Taiga, or otherwise known as boreal forest, is a biome that is characterized by coniferous forests made up mostly of spruces, larches, and pines.
The taiga is the world’s largest terrestrial biome. In North America, it covers most of inland Canada and Alaska as well as portions of the extreme northern continental United States and is known as the Northwoods. It covers most of Sweden, Finland, much of Norway, lowland/coastal areas of Iceland, much of Russia, northern Kazakhstan, northern Mongolia, and northern Japan as well. On the other hand, the main tree species, the length of the growing season and summer temperatures fluctuate. As the world’s largest land biome, it makes up 29 percent of the world’s forest cover. The largest regions are found in Russia and Canada. Taiga is the terrestrial biome that has the lowest annual average temperatures after the tundra and permanent ice caps. The lowest reliably documented temperatures within the Northern Hemisphere were recorded in the taiga of northeastern Russia. It manages a sub arctic climate with a very large temperature range between seasons, but the long and cold winter is the dominant characteristic.
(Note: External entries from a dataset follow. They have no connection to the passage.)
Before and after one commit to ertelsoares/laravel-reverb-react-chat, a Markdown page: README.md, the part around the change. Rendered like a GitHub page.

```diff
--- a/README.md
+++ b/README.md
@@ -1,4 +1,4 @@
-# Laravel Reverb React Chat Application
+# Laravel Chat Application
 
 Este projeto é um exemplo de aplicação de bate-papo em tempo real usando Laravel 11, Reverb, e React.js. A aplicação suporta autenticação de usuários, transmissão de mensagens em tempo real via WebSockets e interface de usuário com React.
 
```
Image Caption: Jack London Lake at Kolyma, Russia. Pinus pumila in foreground. Credit: Bartosh Dmytro/Wikipedia (CC BY 3.0)